The Patent Box regime introduced in April 2013 provides tax relief for UK companies exploiting certain qualifying patents. The regime effectively provides for a 10 per cent tax rate on qualifying profits derived from UK, EPO or many EEA national patents.

Contrary to reports elsewhere, not all European patents are eligible, for example French patents are excluded, presumably because France has a basic patent system which does not provide for patent examination.  Thus it is very simple to gain patents in France, but they may have no validity.  This would then allow abuse of the Patent Box relief.  The list of eligible countries in on the HMRC Guidance page.

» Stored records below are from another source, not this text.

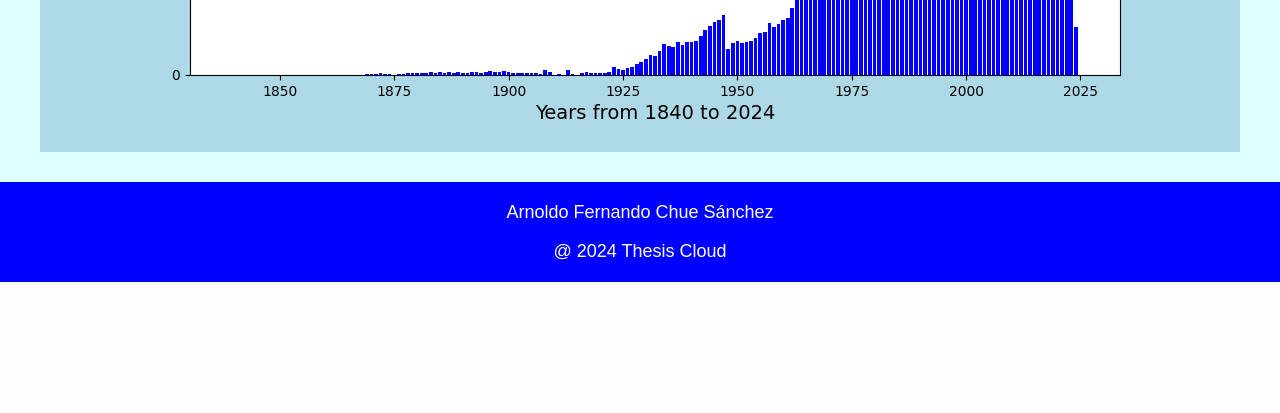
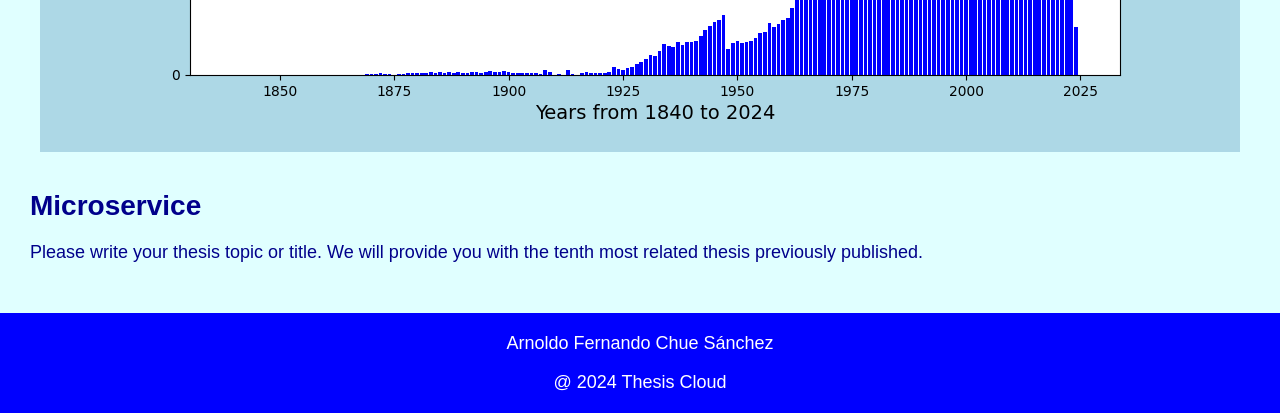
Before and after one commit to arnoldtics/Thesis_Cloud, a Django app: page / in a window 1280 px wide. Shown: the part 799-1212 px from the top of the page. Before the commit the page ends 1081 px from the top, so only its background shows below. Run offline with Django 5.2, Linux system fonts and the light colour scheme.

Commit message:
Microservice interface

```diff
--- a/ThesisCloud/microservice/static/css/style.css
+++ b/ThesisCloud/microservice/static/css/style.css
@@ -68,8 +68,8 @@ header {
 
 .title {
     color:darkblue;
-    font-size: 32px; /* Tamaño de la fuente del título */
-    margin-bottom: 20px; /* Espacio inferior del título */
+    font-size: 32px;
+    margin-bottom: 20px;
     font-family: Arial, Helvetica, sans-serif;
 }
 
@@ -80,3 +80,18 @@ header {
     margin: 0 auto; /* Centrar la imagen horizontalmente */
     margin-top: 20px; /* Espacio superior de la imagen */
 }
+
+.subtitle{
+    color: darkblue;
+    font-size: 28px;
+    font-family: Arial, Helvetica, sans-serif;
+    margin-top: 20px;
+    margin-bottom: 20px;
+}
+
+.text{
+    color: darkblue;
+    font-family: Arial, Helvetica, sans-serif;
+    font-size: 18px;
+    margin-bottom: 20px;
+}
--- a/ThesisCloud/microservice/templates/index.html
+++ b/ThesisCloud/microservice/templates/index.html
@@ -8,5 +8,10 @@
     <div class="main container">
         <h1 class="title">Welcome to Thesis Cloud</h1>
         <img class="visualization" src="{% static 'img/Number_of_theses_published_per_year.png' %}" alt="Number of theses published per year">
+        <br>
+        <div class="microservice">
+            <h2 class="subtitle">Microservice</h2>
+            <p class="text">Please write your thesis topic or title. We will provide you with the tenth most related thesis previously published.</p>
+        </div>
     </div>
 {% endblock %}
```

As we reported in November 2014 a dispute with Germany was resolved by agreeing to change the basis of the tax calculation to tie it more closely to research and innovation based in the country.  Subsequently, the OECD named the Patent Box as a ‘harmful tax practice’ in its October 2015 BEPS report.

The original Patent Box legislation did not directly link the availability of the reduced rate to the research and development (R&D) carried out by the claimant in relation to the patented invention. Broadly, it was enough that the company ‘actively’ held the qualifying IP right.

Key changes

The Finance Act 2016 introduces a new regime to replace the existing regime.  Under the ‘new’ regime, the profits of a particular ‘stream’ of IP subject to the reduced rate will decrease where the qualifying R&D sub-contracted to connected persons and other expenditure on qualifying IP rights is more than 30 per cent of the cost of R&D (including that subcontracted to third parties) contributed by the company claiming Patent Box treatment. This result is achieved by the introduction of a ‘nexus fraction’ and is clearly designed to stop multinational groups ‘moving’ overseas IP into the UK to benefit from the reduced tax rate.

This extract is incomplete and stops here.